[Task description] Report every line in the listing that contains the string "notebook".

★ ★ ★ ★ ★ ★ ★

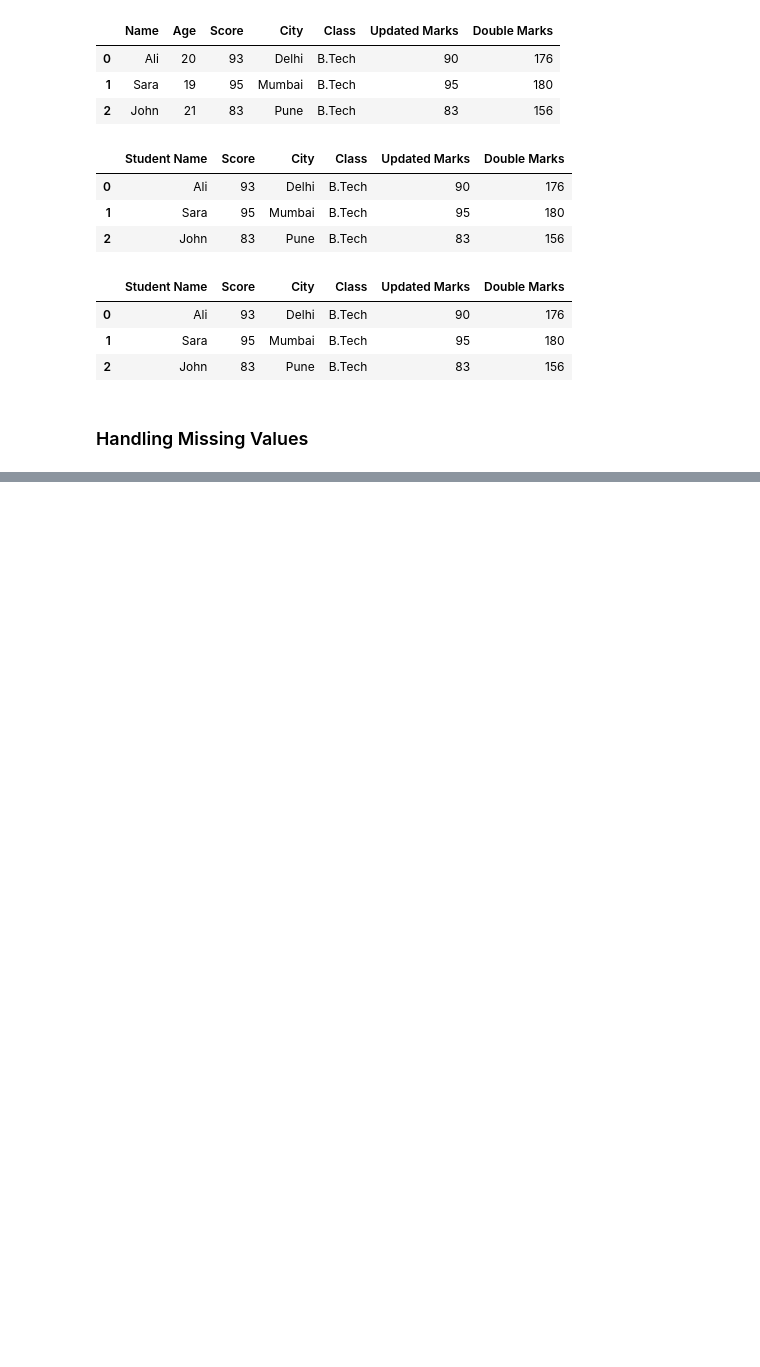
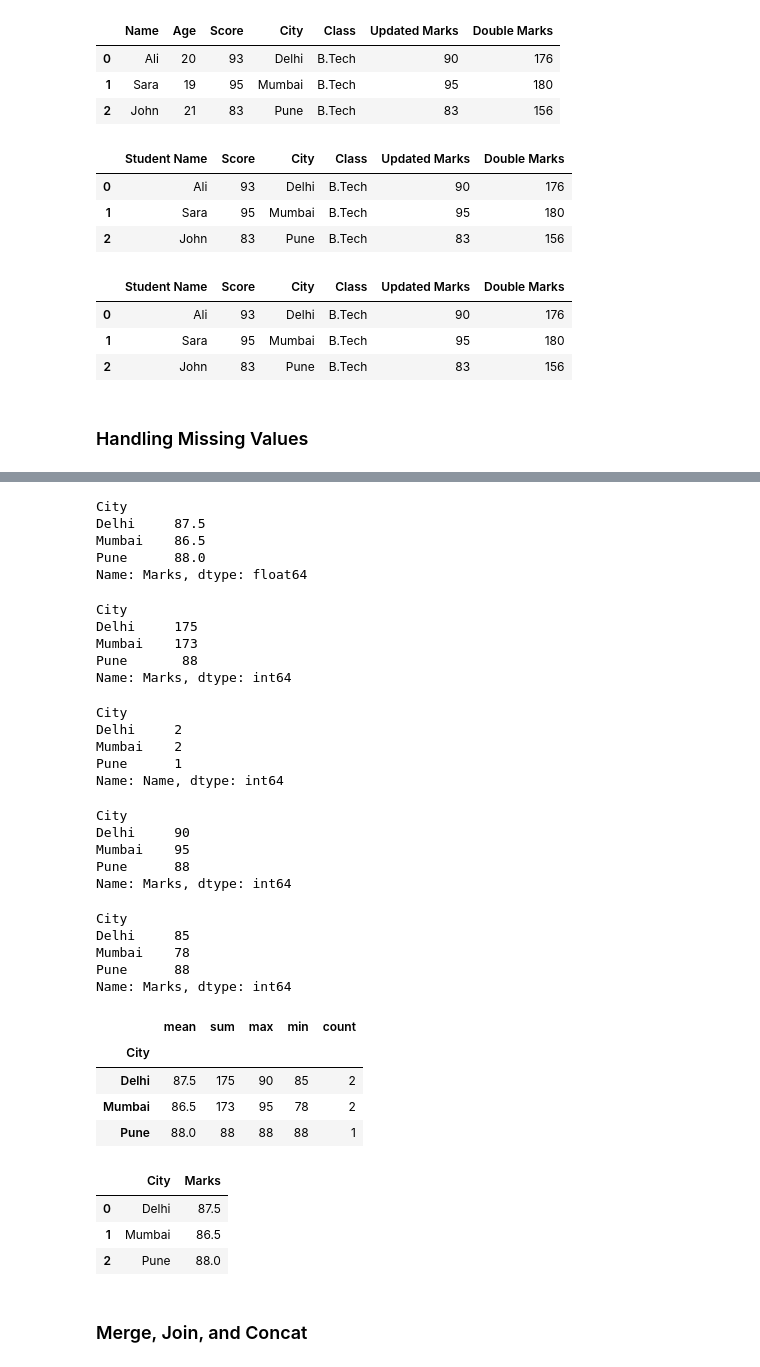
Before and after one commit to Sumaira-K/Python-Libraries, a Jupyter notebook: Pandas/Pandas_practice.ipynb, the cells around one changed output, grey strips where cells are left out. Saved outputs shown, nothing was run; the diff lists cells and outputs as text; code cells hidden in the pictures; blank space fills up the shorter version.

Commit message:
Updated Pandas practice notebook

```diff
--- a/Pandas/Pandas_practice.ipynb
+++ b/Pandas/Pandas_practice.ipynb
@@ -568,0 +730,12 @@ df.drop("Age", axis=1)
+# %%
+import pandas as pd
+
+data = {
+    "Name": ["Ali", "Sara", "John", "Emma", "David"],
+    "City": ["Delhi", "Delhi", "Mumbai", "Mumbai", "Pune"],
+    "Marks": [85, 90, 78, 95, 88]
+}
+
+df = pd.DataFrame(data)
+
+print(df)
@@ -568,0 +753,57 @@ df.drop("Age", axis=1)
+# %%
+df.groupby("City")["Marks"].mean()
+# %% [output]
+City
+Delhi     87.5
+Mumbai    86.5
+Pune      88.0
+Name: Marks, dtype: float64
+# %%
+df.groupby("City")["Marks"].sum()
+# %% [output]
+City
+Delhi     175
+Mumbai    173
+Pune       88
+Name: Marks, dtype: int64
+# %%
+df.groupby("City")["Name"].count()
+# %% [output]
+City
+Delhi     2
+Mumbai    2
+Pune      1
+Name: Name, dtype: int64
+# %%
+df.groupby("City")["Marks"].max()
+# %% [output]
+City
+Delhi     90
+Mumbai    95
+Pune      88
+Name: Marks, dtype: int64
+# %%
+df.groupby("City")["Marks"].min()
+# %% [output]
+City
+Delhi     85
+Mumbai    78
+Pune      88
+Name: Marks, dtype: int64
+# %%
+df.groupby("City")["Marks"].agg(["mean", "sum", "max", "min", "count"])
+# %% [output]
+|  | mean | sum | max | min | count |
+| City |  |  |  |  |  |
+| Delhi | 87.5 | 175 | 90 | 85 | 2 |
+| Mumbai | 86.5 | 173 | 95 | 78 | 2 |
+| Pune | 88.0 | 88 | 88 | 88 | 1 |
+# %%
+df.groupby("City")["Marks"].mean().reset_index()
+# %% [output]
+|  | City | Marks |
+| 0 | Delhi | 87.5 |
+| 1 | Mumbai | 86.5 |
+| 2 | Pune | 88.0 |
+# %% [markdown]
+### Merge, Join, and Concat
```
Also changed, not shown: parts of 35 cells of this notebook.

★ ★ ★ ★ ★ ★ ★

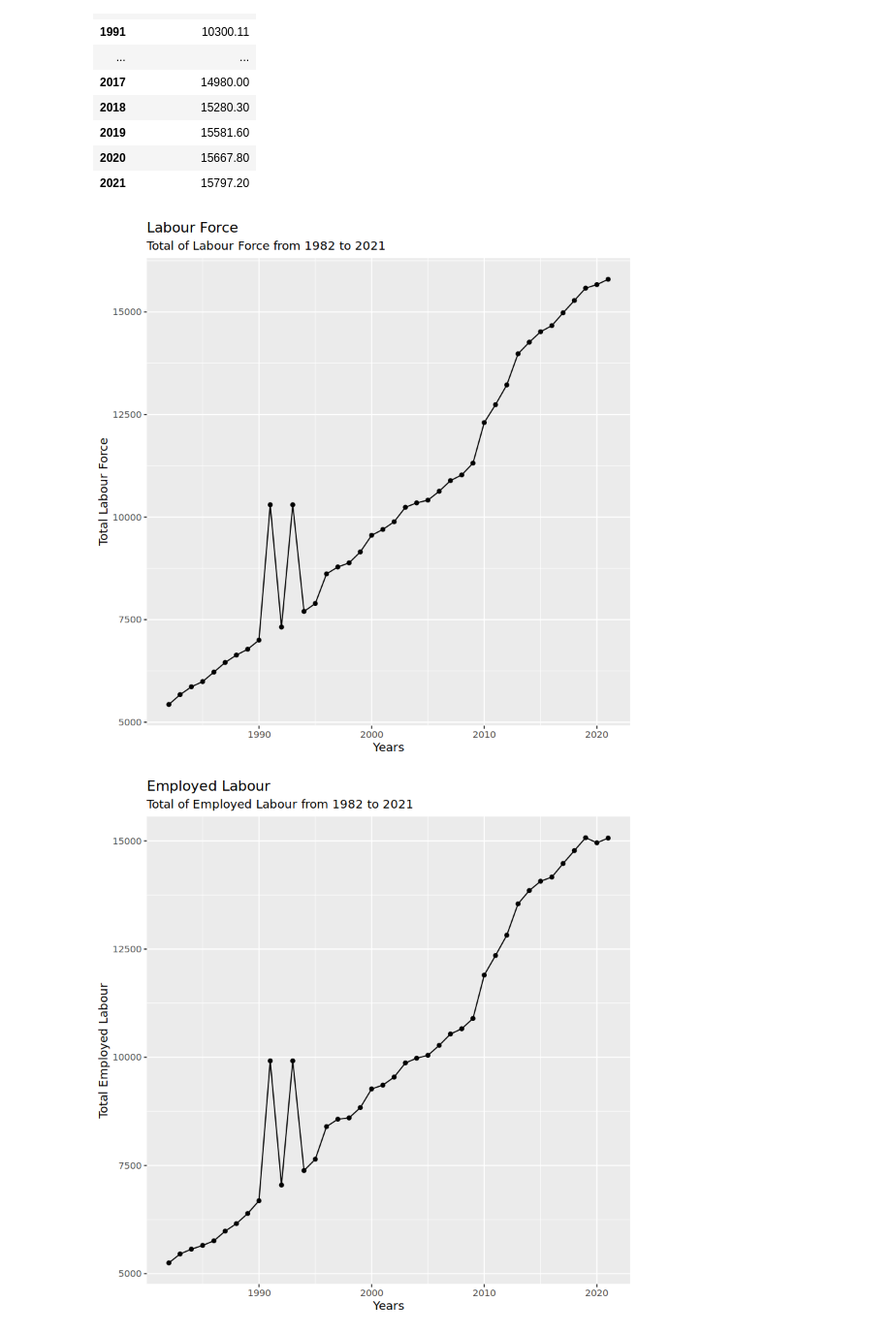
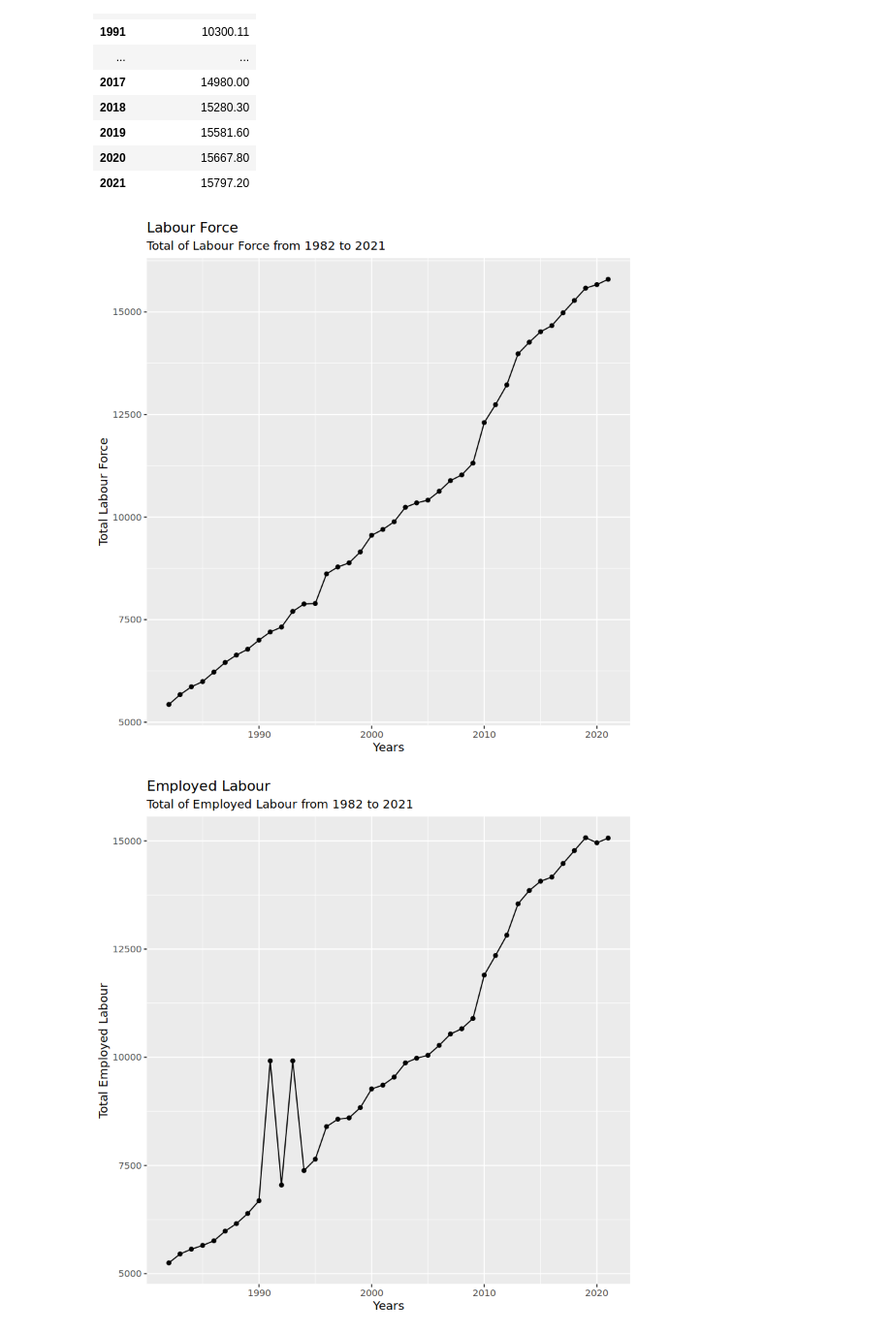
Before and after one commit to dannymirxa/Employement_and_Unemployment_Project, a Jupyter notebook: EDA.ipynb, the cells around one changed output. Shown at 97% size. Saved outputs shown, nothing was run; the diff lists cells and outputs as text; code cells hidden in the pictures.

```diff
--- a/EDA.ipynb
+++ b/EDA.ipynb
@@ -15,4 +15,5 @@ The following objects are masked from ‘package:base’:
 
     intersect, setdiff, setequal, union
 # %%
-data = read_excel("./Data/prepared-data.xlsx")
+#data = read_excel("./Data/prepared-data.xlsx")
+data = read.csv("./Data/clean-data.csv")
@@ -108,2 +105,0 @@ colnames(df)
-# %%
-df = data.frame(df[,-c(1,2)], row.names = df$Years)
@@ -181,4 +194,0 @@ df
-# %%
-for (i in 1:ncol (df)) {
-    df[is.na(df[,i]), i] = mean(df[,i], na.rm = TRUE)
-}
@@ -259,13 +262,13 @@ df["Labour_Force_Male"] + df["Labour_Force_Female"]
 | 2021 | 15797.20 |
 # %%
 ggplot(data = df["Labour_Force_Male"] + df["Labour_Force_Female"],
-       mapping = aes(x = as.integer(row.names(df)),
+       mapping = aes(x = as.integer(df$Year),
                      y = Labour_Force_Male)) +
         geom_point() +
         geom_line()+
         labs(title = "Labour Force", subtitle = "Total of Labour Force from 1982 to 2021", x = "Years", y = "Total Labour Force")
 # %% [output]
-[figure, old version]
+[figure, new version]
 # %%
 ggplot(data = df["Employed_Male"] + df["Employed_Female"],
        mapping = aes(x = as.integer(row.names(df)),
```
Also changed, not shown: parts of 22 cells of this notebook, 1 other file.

★ ★ ★ ★ ★ ★ ★

[Task solution]
Before and after one commit to Sumaira-K/Python-Libraries, a Jupyter notebook: Pandas/Pandas_practice.ipynb, the cells around one changed output, grey strips where cells are left out. Saved outputs shown, nothing was run; the diff lists cells and outputs as text; code cells hidden in the pictures; blank space fills up the shorter version.
Updated Pandas practice notebook
Also changed, not shown: parts of 35 cells of this notebook.
Before and after one commit to dannymirxa/Employement_and_Unemployment_Project, a Jupyter notebook: EDA.ipynb, the cells around one changed output. Shown at 97% size. Saved outputs shown, nothing was run; the diff lists cells and outputs as text; code cells hidden in the pictures.
Also changed, not shown: parts of 22 cells of this notebook, 1 other file.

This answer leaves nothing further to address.